President Wilson’s Fourteen Points
In a message to Congress on January 8, 1918, US President Thomas Woodrow Wilson presented a peace programme that set out the principles of establishing a lasting and just world order after the victory of the Allies in the First World War.
The presented programme became known as ‘Wilson's 14 points’ and became the basis for a truce signed on November 11, 1918 in Compiègne, which ended military operations during the First World War. Wilson's postulates were also enshrined in the provisions of the Treaty of Versailles of June 28, 1919.
The programme provided for new rules in international relations, amongst other things it provided for the creation of the League of Nations as an institution whose goal was to ensure lasting peace and international cooperation.
From the Polish point of view the most important was Point 13, which provided for the creation of an independent Polish state with free access to the sea.

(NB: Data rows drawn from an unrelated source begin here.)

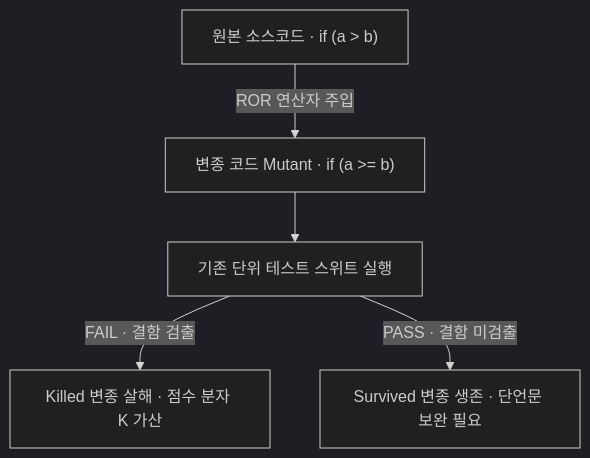
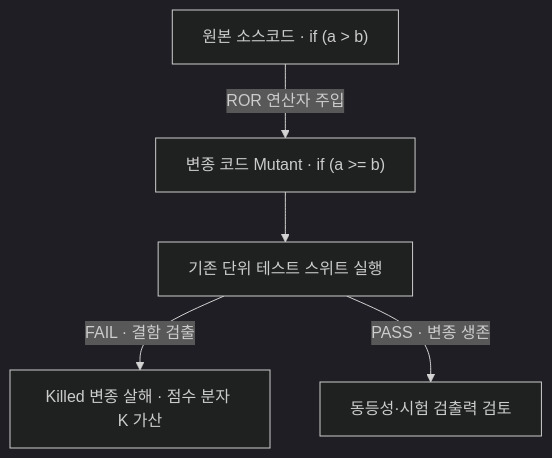
One commit to agnusdei1207/study changed the third of 3 diagrams in src/content/docs/notes/itpe/02-software-engineering/084_mutation_test.md. Above: the diagram before and after it, drawn with Mermaid (dark theme). The commit also changed other lines of this file and 21 other files, not shown here.

````diff
--- a/src/content/docs/notes/itpe/02-software-engineering/084_mutation_test.md
+++ b/src/content/docs/notes/itpe/02-software-engineering/084_mutation_test.md
@@ -131,7 +131,7 @@
 ```mermaid
 flowchart TB
     A["원본 소스코드 · if (a > b)"] -->|"ROR 연산자 주입"| B["변종 코드 Mutant · if (a >= b)"]
     B --> C["기존 단위 테스트 스위트 실행"]
     C -->|"FAIL · 결함 검출"| K["Killed 변종 살해 · 점수 분자 K 가산"]
-    C -->|"PASS · 결함 미검출"| S["Survived 변종 생존 · 단언문 보완 필요"]
+    C -->|"PASS · 변종 생존"| S["동등성·시험 검출력 검토"]
 ```
````
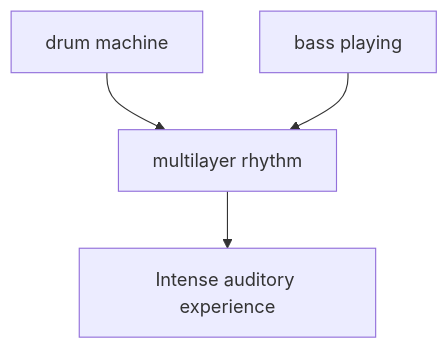
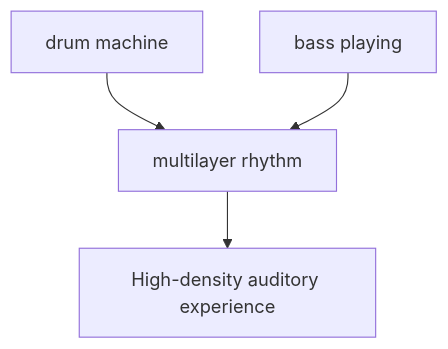
The second of 13 diagrams in en/_posts/2025-11-19-column-squarepusher.md (monumental-movement/monumental-movement.github.io), drawn with Mermaid before and after one commit. The commit also changed 319 other files, not shown here.

```diff
--- a/en/_posts/2025-11-19-column-squarepusher.md
+++ b/en/_posts/2025-11-19-column-squarepusher.md
@@ -89,8 +89,8 @@
 <div class="mermaid">
 
 graph TD
     A[drum machine] --> C[multilayer rhythm]
     B[bass playing] --> C
-    C --> D[Intense auditory experience]
+    C --> D[High-density auditory experience]
 
 </div>
```
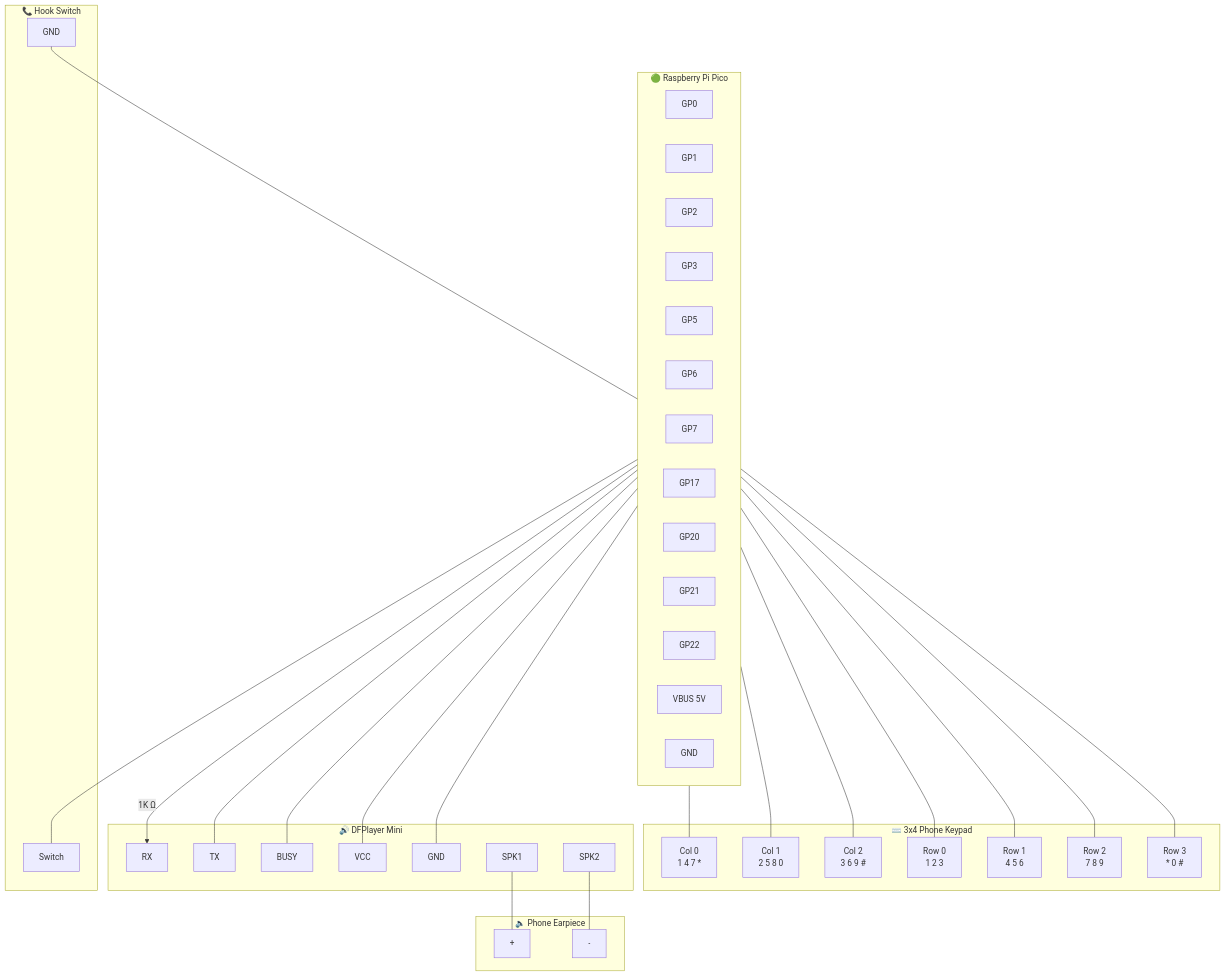
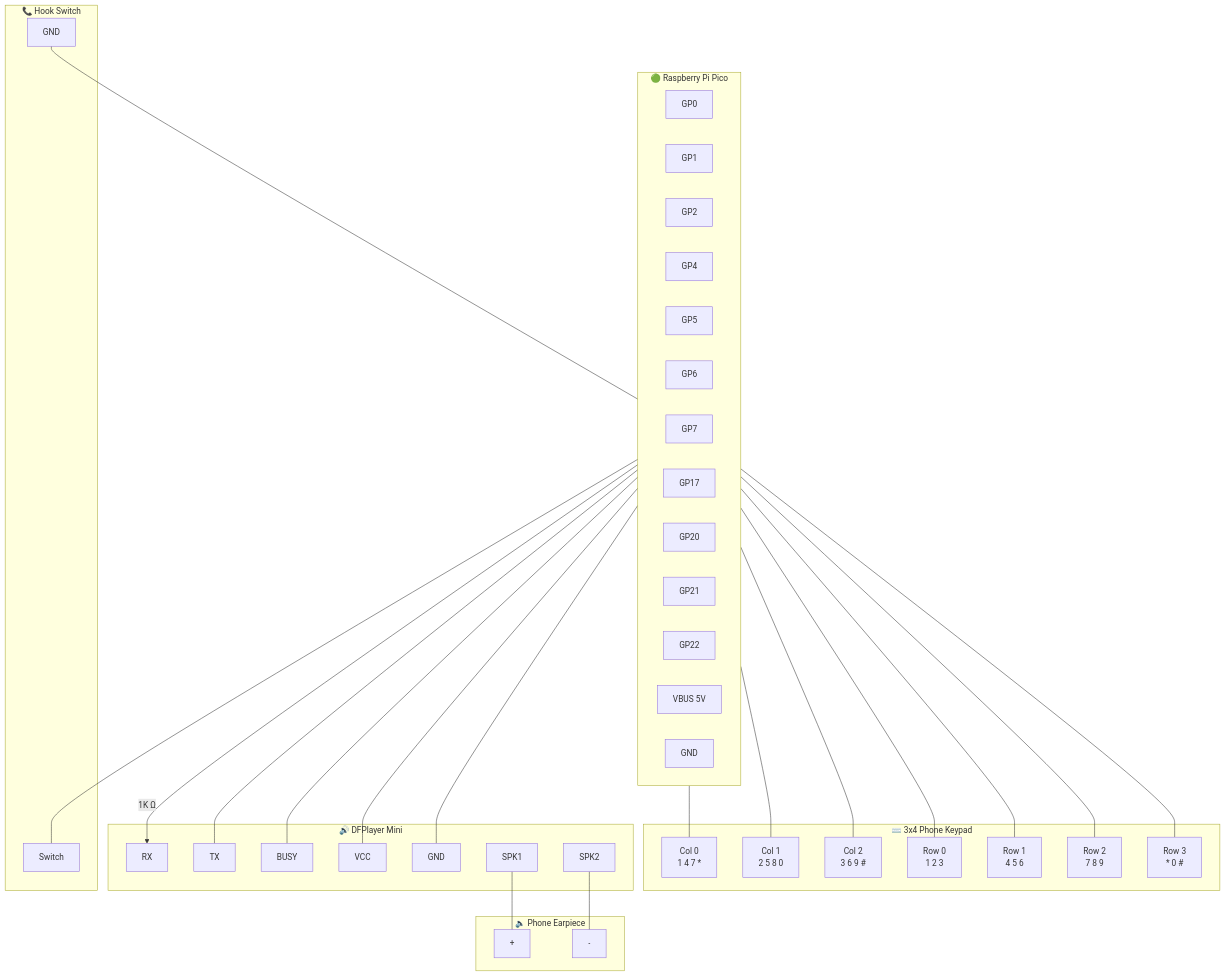
The first of 2 diagrams in README.md (MarioCruz/OMiamiPhone), drawn with Mermaid before and after one commit. The commit also changed other lines of this file and 9 other files, not shown here.

````diff
--- a/README.md
+++ b/README.md
@@ -30,69 +30,69 @@
 ```mermaid
 graph TB
     subgraph PICO["🟢 Raspberry Pi Pico"]
         direction LR
         GP0["GP0"]
         GP1["GP1"]
         GP2["GP2"]
-        GP3["GP3"]
+        GP4["GP4"]
         GP5["GP5"]
         GP6["GP6"]
         GP7["GP7"]
         GP17["GP17"]
         GP20["GP20"]
         GP21["GP21"]
         GP22["GP22"]
         VBUS["VBUS 5V"]
         GND["GND"]
     end
 
     subgraph KEYPAD["⌨️ 3x4 Phone Keypad"]
         COL0["Col 0<br/>1 4 7 *"]
         COL1["Col 1<br/>2 5 8 0"]
         COL2["Col 2<br/>3 6 9 #"]
         ROW0["Row 0<br/>1 2 3"]
         ROW1["Row 1<br/>4 5 6"]
         ROW2["Row 2<br/>7 8 9"]
         ROW3["Row 3<br/>* 0 #"]
     end
 
     subgraph DFPLAYER["🔊 DFPlayer Mini"]
         DFP_RX["RX"]
         DFP_TX["TX"]
         DFP_BUSY["BUSY"]
         DFP_VCC["VCC"]
         DFP_GND["GND"]
         DFP_SPK1["SPK1"]
         DFP_SPK2["SPK2"]
     end
 
     subgraph HOOK["📞 Hook Switch"]
         HOOK_SW["Switch"]
         HOOK_GND["GND"]
     end
 
     subgraph EARPIECE["🔈 Phone Earpiece"]
         EAR_P["+"]
         EAR_N["-"]
     end
 
-    GP0 --- COL0
-    GP1 --- COL1
-    GP2 --- COL2
-    GP6 --- ROW0
-    GP5 --- ROW1
-    GP7 --- ROW2
-    GP3 --- ROW3
+    GP6 --- COL0
+    GP5 --- COL1
+    GP7 --- COL2
+    GP4 --- ROW0
+    GP2 --- ROW1
+    GP1 --- ROW2
+    GP0 --- ROW3
 
     GP20 -->|"1K Ω"| DFP_RX
     GP21 --- DFP_TX
     GP17 --- DFP_BUSY
     VBUS --- DFP_VCC
     GND --- DFP_GND
 
     GP22 --- HOOK_SW
     HOOK_GND --- GND
 
     DFP_SPK1 --- EAR_P
     DFP_SPK2 --- EAR_N
 ```
````
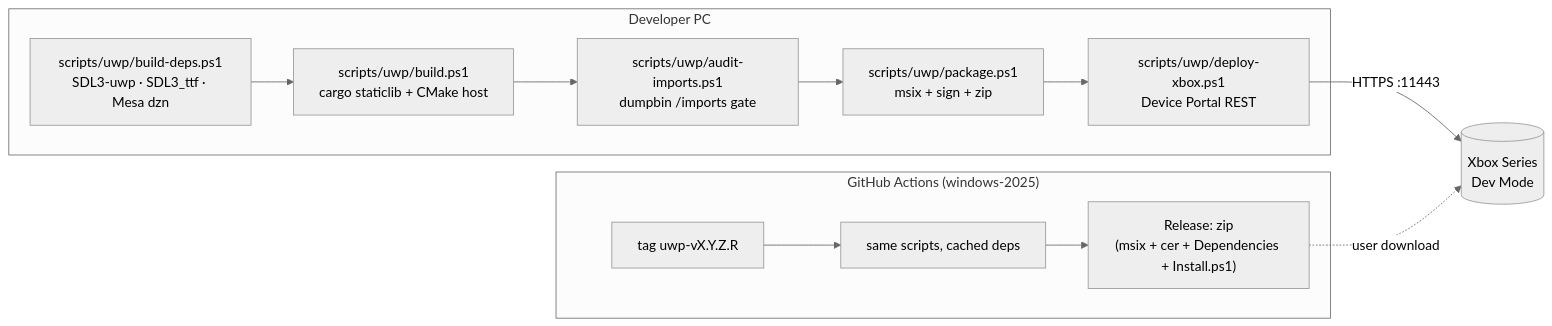
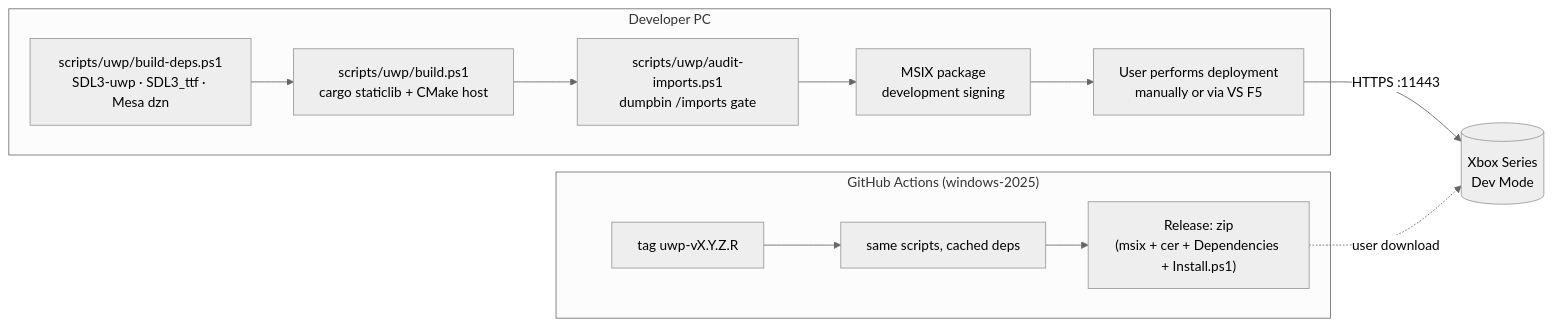
The diagram in docs/xbox-port/08-packaging-deploy.md (marcelofrau/gopher64), drawn with Mermaid (neutral theme) before and after one commit. The commit also changed other lines of this file and 41 other files, not shown here.

````diff
--- a/docs/xbox-port/08-packaging-deploy.md
+++ b/docs/xbox-port/08-packaging-deploy.md
@@ -5,14 +7,14 @@
 ```mermaid
 flowchart LR
     subgraph DEV["Developer PC"]
         BD["scripts/uwp/build-deps.ps1<br/>SDL3-uwp · SDL3_ttf · Mesa dzn"] --> B["scripts/uwp/build.ps1<br/>cargo staticlib + CMake host"]
         B --> AU["scripts/uwp/audit-imports.ps1<br/>dumpbin /imports gate"]
-        AU --> PK["scripts/uwp/package.ps1<br/>msix + sign + zip"]
-        PK --> DP["scripts/uwp/deploy-xbox.ps1<br/>Device Portal REST"]
+        AU --> PK["MSIX package<br/>development signing"]
+        PK --> DP["User performs deployment<br/>manually or via VS F5"]
     end
     subgraph CI["GitHub Actions (windows-2025)"]
         T["tag uwp-vX.Y.Z.R"] --> CB["same scripts, cached deps"] --> REL["Release: zip<br/>(msix + cer + Dependencies + Install.ps1)"]
     end
     DP -->|"HTTPS :11443"| XB[("Xbox Series<br/>Dev Mode")]
     REL -.->|"user download"| XB
 ```
````
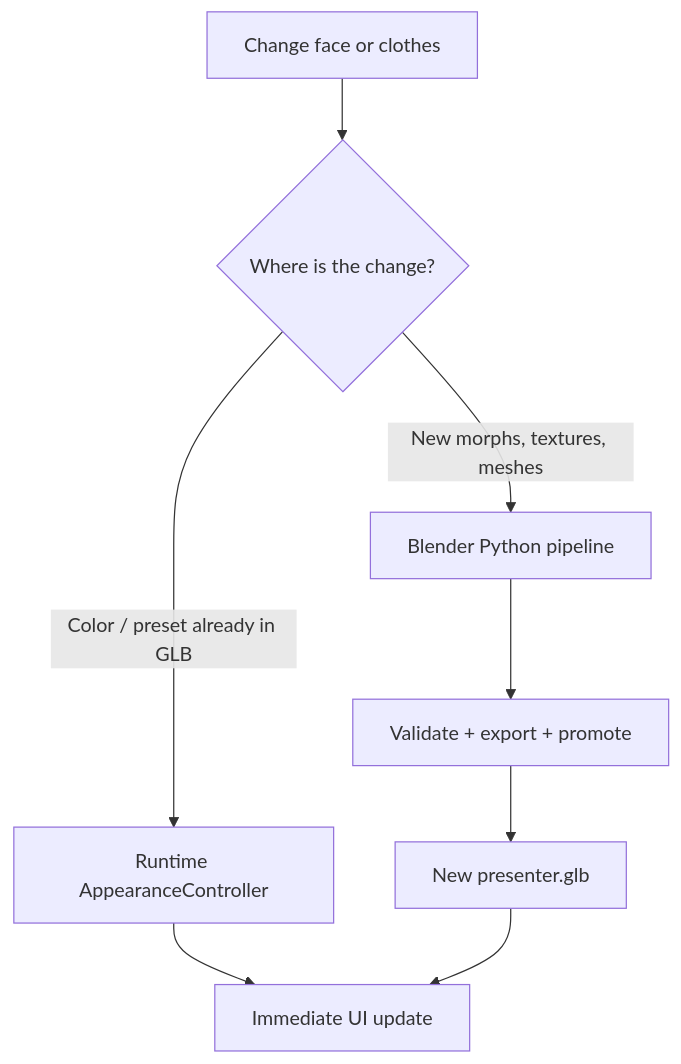
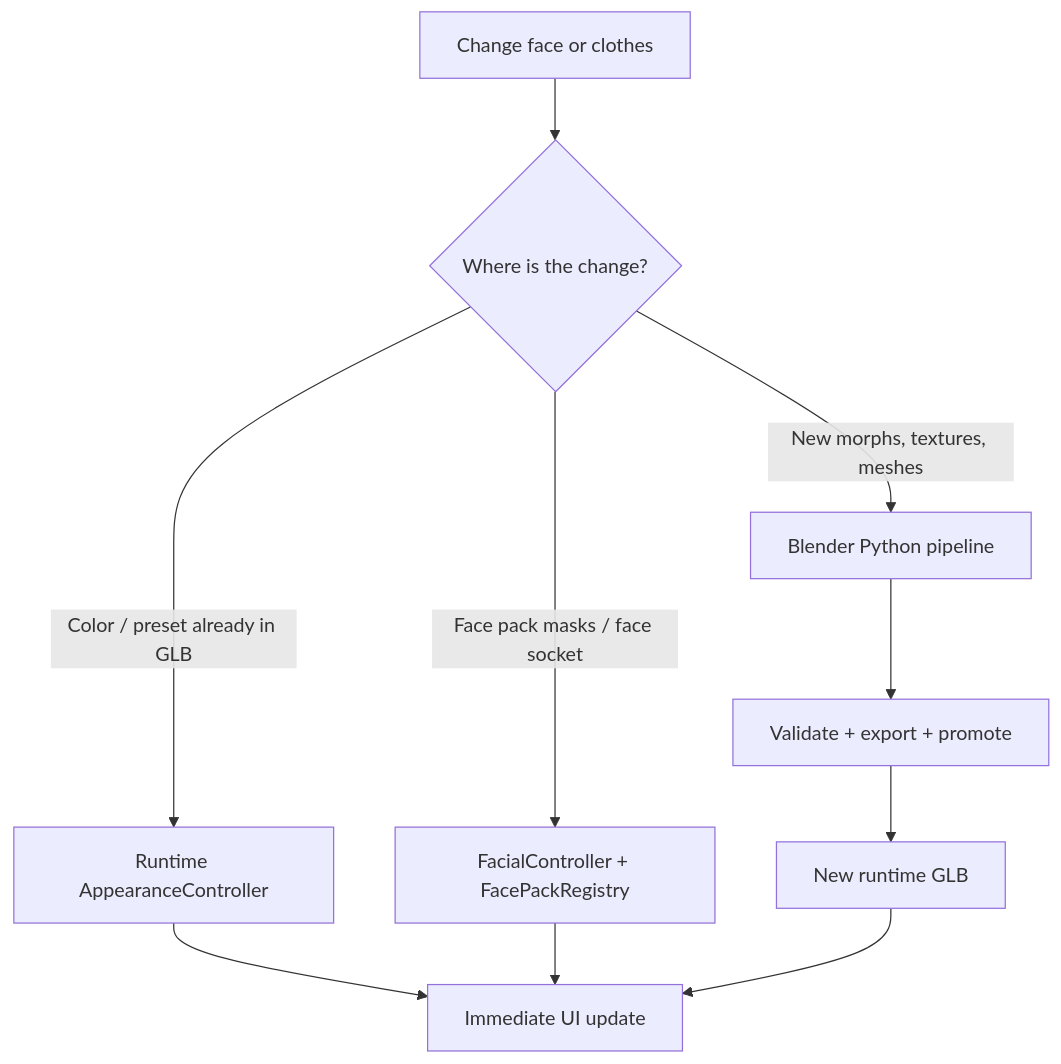
Before and after one commit to HowardHarrison/3D_AI_Avatar: the sixth of 7 diagrams in docs/Overall_Architecture.md, drawn with Mermaid. The commit also changed other lines of this file and 7 other files, not shown here.

Commit message:
[Edit & Add] architecture file in the project

````diff
--- a/docs/Overall_Architecture.md
+++ b/docs/Overall_Architecture.md
@@ -222,11 +265,13 @@
 ```mermaid
 flowchart TD
   REQ[Change face or clothes]
   REQ --> DEC{Where is the change?}
   DEC -->|Color / preset already in GLB| RT[Runtime AppearanceController]
+  DEC -->|Face pack masks / face socket| FP[FacialController + FacePackRegistry]
   DEC -->|New morphs, textures, meshes| BL[Blender Python pipeline]
   RT --> UI[Immediate UI update]
+  FP --> UI
   BL --> VAL[Validate + export + promote]
-  VAL --> GLB[New presenter.glb]
+  VAL --> GLB[New runtime GLB]
   GLB --> UI
 ```
````
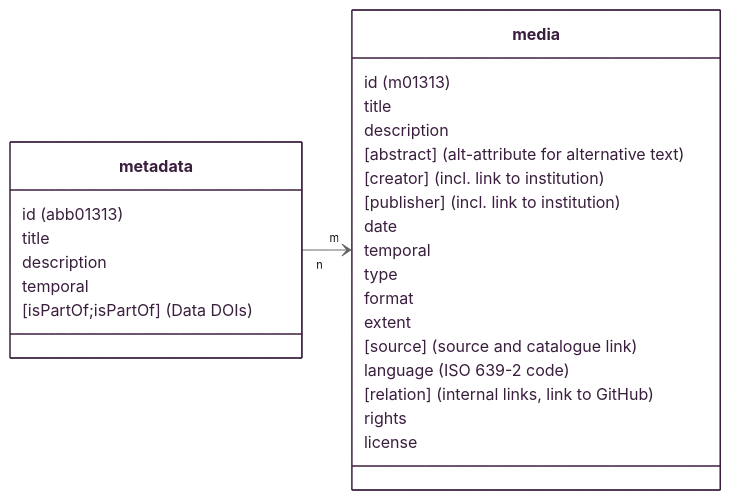
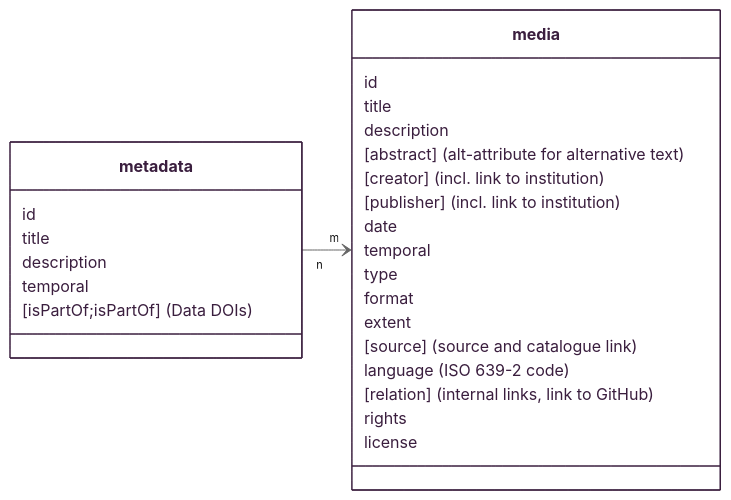
One commit to Stadt-Geschichte-Basel/forschung.stadtgeschichtebasel.ch changed the diagram in README.md. Above: the diagram before and after it, drawn with Mermaid (neutral theme). The commit also changed other lines of this file, not shown here.

````diff
--- a/README.md
+++ b/README.md
@@ -58,32 +64,32 @@
 ```mermaid
     classDiagram
     direction LR
         class metadata {
-            id &lpar;abb01313&rpar;
+            id
             title
             description
             temporal
             [isPartOf;isPartOf] &lpar;Data DOIs&rpar;
         }
         class media {
-            id &lpar;m01313&rpar;
+            id
             title
             description
             [abstract] &lpar;alt-attribute for alternative text&rpar;
             [creator] &lpar;incl. link to institution&rpar;
             [publisher] &lpar;incl. link to institution&rpar;
             date
             temporal
             type
             format
             extent
             [source] &lpar;source and catalogue link&rpar;
             language &lpar;ISO 639-2 code&rpar;
             [relation] &lpar;internal links, link to GitHub&rpar;
             rights
             license
         }
     metadata "n" --> "m" media
     style metadata stroke:#3a1e3e,fill:#fff,color:#3a1e3e
     style media stroke:#3a1e3e,fill:#fff,color:#3a1e3e
 ```
````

Pursuant to the plan, the reborn, politically and economically independent Republic was to be established "in territories inhabited by the undeniably Polish population," and its territorial integrity "should be guaranteed by international conventions."
Source: Poland MFA